===== Data provided =====

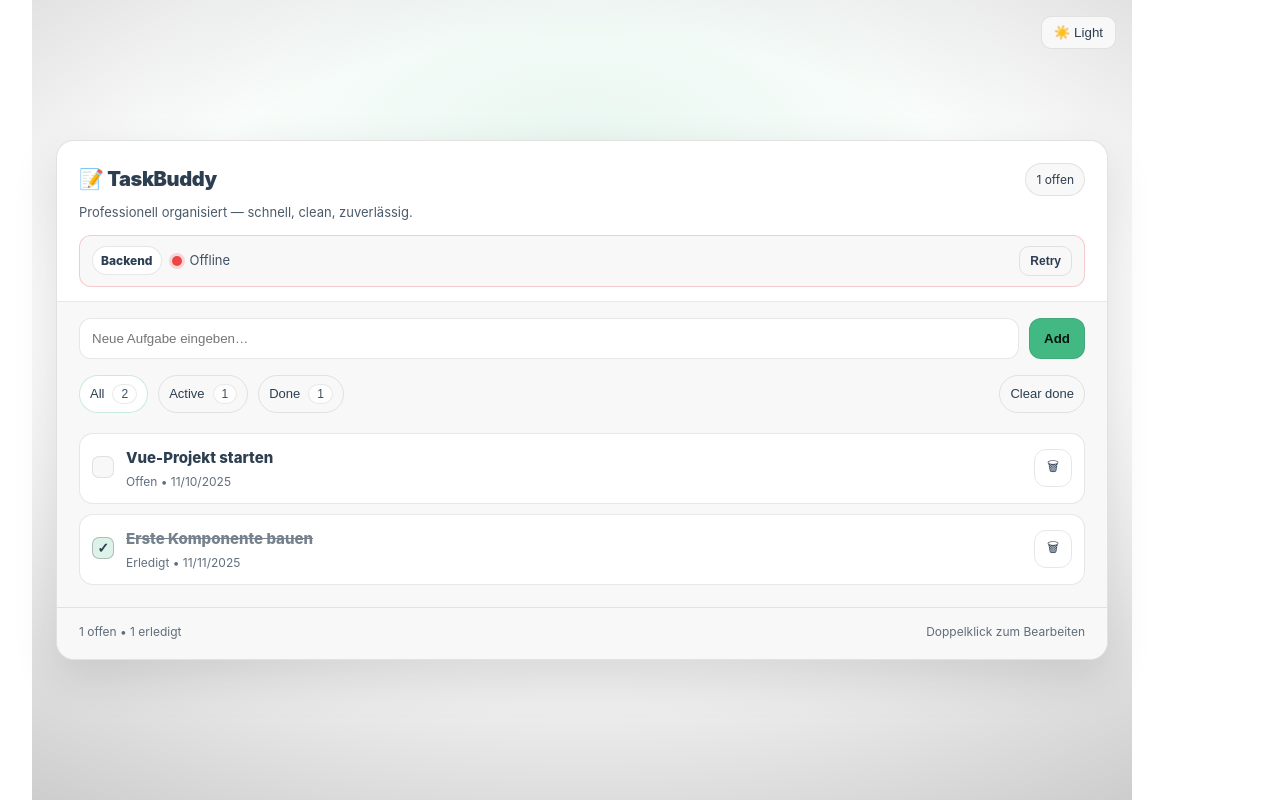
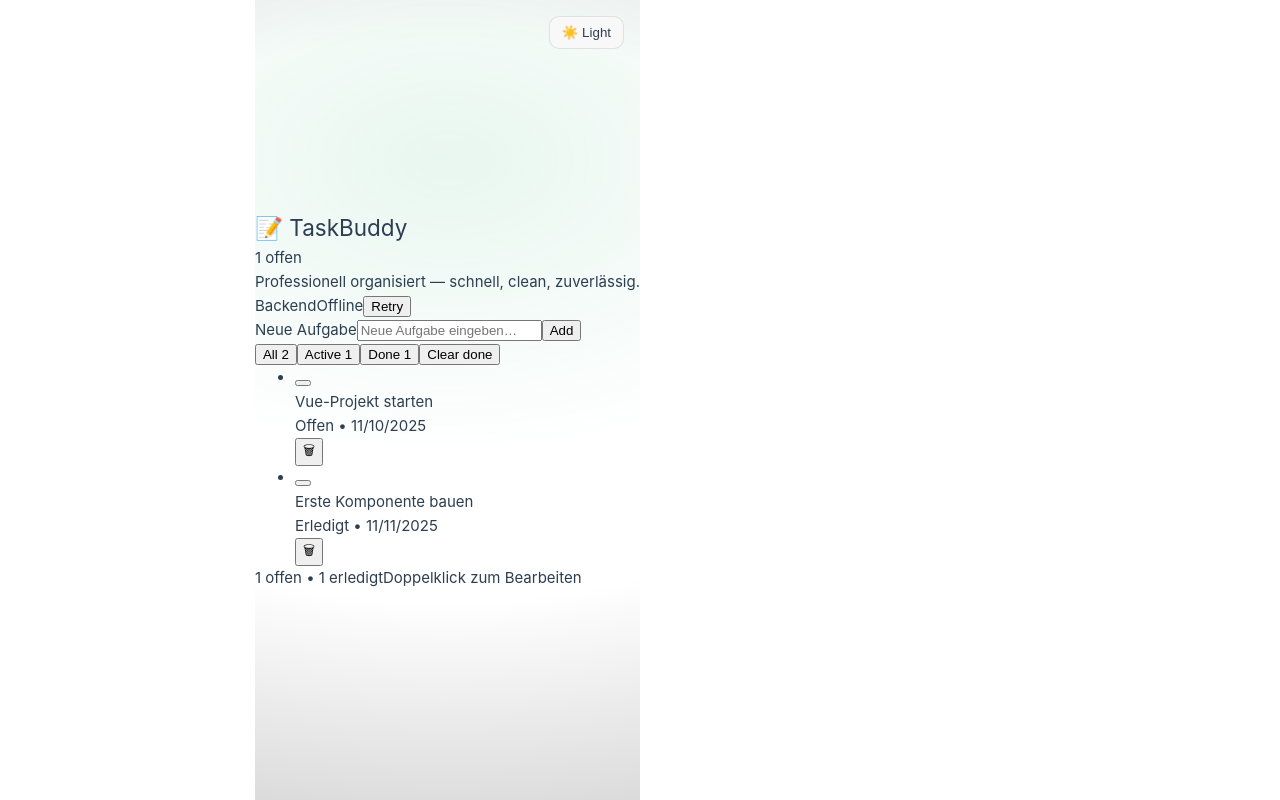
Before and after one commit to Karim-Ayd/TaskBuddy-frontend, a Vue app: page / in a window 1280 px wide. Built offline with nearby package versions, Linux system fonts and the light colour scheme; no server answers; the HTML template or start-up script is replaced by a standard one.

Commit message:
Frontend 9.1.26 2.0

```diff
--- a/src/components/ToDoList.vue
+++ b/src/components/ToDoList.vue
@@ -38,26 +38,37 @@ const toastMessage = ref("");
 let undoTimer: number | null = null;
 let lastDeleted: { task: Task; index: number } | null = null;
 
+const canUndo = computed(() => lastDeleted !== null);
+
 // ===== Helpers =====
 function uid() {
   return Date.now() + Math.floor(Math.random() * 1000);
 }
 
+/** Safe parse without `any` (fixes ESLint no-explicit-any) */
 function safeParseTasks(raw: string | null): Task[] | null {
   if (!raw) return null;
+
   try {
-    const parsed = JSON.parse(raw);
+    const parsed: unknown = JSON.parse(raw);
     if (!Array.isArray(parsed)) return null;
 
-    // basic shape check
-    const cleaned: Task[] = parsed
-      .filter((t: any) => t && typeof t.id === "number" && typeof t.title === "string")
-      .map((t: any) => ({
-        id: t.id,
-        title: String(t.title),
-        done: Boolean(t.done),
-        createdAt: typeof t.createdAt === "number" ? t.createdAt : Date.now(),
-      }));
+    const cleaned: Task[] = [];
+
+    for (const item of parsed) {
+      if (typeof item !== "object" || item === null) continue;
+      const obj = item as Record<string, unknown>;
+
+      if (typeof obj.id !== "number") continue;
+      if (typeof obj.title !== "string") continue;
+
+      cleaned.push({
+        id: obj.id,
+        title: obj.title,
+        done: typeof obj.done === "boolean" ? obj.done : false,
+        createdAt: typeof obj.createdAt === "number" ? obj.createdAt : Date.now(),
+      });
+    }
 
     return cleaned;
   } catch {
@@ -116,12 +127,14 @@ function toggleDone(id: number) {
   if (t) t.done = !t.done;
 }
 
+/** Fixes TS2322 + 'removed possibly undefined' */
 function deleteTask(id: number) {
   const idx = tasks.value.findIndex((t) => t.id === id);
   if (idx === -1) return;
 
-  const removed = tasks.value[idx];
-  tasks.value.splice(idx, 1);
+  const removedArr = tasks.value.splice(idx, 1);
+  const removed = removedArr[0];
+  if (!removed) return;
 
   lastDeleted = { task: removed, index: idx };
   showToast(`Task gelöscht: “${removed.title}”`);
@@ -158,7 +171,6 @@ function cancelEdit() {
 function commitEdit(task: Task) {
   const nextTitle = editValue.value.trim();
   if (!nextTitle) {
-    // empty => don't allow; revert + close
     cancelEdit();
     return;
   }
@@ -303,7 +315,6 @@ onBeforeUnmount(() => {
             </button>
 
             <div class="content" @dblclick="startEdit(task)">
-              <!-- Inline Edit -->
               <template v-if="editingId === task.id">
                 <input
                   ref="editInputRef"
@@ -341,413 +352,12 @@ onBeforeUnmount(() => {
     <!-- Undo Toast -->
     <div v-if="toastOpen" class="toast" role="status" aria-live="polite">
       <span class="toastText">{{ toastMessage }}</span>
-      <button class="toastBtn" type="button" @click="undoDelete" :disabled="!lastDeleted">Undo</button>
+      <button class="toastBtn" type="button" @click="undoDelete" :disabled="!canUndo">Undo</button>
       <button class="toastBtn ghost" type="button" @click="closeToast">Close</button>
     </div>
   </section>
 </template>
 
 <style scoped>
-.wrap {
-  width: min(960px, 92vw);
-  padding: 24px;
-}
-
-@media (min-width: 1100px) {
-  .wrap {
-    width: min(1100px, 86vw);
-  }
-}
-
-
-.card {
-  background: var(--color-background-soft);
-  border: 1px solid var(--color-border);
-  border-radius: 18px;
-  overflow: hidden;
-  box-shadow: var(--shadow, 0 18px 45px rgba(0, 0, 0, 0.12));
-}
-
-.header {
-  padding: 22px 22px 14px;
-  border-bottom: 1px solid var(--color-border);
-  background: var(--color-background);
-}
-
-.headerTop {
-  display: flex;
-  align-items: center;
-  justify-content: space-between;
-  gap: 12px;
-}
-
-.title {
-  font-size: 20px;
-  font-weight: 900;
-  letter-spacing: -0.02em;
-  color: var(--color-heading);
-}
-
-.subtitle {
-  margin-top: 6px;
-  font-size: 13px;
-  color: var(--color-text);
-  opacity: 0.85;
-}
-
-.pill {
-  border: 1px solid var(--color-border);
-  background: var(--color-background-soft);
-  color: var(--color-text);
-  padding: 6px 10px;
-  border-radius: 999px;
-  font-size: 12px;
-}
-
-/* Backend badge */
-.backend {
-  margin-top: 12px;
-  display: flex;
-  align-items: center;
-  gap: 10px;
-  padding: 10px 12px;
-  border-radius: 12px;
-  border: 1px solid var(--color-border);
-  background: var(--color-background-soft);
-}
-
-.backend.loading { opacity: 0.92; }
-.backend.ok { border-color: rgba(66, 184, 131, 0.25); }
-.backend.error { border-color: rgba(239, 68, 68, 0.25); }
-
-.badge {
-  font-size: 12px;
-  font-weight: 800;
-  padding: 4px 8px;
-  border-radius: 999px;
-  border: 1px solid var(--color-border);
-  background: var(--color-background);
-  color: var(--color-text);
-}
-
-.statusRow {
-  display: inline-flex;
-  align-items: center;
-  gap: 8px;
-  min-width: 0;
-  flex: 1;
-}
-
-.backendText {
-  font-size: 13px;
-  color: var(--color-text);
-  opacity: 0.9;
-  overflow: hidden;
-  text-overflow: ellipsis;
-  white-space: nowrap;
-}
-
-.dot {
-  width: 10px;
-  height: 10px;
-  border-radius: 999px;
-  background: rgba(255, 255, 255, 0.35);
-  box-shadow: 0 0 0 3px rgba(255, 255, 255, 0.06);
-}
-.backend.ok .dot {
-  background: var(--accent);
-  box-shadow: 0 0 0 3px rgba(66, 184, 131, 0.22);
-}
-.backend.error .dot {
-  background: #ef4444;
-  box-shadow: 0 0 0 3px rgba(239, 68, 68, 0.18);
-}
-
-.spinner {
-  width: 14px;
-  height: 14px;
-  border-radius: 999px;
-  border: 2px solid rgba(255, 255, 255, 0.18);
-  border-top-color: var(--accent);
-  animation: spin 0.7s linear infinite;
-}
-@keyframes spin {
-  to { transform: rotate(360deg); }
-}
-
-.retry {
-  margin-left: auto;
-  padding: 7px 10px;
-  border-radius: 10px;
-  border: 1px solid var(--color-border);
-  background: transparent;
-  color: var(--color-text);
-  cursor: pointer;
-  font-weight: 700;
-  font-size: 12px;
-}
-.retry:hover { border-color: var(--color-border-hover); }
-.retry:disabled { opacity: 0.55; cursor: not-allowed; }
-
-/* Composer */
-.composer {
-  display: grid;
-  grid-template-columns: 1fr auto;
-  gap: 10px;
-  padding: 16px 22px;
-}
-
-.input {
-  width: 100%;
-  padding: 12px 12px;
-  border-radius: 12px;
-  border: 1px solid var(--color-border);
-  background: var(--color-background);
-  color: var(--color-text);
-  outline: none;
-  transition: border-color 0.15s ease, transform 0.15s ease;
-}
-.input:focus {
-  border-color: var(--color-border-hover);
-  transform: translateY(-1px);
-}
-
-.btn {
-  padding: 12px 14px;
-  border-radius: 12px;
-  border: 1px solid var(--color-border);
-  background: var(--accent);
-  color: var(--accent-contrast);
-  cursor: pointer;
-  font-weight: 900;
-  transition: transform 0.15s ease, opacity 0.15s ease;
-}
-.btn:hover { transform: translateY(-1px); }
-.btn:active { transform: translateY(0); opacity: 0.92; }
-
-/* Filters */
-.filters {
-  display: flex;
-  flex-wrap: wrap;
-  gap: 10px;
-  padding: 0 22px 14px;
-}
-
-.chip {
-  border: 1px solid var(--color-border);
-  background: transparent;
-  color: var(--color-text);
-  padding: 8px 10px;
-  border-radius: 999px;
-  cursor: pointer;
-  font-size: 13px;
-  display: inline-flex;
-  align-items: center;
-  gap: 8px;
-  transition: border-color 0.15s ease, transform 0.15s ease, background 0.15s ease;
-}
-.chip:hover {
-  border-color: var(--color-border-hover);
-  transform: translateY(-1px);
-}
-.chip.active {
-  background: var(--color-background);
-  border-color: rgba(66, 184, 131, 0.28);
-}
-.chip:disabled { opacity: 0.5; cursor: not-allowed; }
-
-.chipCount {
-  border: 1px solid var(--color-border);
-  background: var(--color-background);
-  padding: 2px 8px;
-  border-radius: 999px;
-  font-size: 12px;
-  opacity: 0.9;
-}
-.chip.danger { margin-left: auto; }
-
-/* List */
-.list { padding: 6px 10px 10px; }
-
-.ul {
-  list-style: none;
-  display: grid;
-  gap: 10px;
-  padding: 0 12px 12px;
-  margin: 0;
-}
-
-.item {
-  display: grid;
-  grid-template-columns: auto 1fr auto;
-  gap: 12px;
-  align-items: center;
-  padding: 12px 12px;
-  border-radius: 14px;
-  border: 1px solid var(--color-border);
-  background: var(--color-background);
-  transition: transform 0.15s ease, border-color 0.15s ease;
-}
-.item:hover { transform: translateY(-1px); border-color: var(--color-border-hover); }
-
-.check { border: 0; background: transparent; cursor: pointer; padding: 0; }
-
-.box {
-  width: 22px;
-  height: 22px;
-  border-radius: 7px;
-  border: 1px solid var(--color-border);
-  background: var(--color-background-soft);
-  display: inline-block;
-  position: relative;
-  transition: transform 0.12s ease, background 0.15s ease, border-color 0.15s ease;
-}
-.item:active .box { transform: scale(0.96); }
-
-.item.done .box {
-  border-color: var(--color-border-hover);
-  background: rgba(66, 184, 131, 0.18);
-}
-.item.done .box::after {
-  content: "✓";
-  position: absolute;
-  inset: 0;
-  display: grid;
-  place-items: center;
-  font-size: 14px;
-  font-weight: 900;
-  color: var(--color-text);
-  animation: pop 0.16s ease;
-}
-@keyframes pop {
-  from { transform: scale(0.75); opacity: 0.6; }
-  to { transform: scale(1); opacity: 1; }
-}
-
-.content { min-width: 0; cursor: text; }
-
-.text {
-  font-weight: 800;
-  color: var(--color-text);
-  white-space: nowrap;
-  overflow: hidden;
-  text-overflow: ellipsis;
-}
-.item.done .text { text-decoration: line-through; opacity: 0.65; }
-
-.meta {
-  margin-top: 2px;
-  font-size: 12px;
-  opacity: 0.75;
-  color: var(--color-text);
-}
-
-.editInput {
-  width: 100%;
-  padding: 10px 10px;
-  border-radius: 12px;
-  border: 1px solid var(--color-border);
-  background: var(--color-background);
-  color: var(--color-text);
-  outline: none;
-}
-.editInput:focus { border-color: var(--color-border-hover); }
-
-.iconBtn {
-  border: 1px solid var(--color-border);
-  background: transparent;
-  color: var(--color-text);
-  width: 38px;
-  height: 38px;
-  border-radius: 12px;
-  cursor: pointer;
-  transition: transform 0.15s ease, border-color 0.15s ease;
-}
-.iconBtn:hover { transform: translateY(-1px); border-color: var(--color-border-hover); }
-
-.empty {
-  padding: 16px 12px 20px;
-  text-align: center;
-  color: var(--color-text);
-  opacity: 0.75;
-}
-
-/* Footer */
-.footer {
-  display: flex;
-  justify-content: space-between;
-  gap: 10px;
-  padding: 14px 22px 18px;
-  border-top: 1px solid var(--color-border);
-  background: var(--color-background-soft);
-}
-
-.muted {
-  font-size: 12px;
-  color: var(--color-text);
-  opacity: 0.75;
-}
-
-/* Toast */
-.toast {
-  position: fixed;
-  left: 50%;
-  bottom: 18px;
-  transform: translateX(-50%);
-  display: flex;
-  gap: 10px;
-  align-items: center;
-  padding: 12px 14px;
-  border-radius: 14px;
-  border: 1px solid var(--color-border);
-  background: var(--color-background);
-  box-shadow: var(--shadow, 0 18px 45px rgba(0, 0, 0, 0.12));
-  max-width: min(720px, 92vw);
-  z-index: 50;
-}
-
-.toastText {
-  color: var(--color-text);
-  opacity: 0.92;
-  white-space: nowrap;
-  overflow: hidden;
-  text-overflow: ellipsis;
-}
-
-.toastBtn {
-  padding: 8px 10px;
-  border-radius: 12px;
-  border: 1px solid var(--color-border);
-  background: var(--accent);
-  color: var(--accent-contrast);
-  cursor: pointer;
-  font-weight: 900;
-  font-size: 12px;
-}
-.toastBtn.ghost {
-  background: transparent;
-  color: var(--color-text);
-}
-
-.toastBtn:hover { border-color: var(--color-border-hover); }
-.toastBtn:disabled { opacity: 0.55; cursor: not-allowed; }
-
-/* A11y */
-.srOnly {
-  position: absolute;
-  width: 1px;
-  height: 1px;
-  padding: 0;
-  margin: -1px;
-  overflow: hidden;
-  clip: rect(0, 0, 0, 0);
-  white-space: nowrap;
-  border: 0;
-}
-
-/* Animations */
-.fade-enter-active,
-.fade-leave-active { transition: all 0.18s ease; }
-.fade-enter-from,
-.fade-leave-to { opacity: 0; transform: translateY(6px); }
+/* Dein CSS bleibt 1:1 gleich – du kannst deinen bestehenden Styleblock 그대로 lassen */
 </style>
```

=====
===== Data provided =====

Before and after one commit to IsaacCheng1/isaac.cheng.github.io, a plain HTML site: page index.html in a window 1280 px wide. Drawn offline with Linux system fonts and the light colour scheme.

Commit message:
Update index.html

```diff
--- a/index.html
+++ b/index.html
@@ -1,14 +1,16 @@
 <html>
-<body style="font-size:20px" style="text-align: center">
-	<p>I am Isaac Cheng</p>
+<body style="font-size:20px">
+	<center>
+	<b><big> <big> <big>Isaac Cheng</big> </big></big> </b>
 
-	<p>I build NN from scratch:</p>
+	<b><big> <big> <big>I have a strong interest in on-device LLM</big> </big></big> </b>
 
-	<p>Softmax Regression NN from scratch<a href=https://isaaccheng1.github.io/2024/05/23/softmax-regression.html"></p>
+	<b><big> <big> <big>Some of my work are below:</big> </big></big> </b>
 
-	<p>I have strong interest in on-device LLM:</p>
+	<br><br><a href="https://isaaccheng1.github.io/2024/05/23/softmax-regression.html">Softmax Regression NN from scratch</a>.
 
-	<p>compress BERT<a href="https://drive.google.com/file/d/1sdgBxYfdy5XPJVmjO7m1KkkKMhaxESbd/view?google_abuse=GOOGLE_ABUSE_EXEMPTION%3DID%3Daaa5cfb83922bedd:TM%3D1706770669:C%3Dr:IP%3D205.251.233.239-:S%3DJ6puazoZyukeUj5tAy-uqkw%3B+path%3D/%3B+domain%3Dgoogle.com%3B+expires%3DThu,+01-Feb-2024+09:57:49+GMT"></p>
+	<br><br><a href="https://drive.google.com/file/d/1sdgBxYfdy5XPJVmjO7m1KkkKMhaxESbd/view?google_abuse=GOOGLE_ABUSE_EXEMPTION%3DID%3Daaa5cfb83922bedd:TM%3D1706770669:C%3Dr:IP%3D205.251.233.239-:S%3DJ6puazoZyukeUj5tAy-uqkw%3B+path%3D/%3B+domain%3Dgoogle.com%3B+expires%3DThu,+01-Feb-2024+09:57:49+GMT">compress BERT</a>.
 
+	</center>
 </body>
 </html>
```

=====

## Assigned task
Count the lines in the records above that contain the word "BERT", and reply with that number alone.

## Task answer
2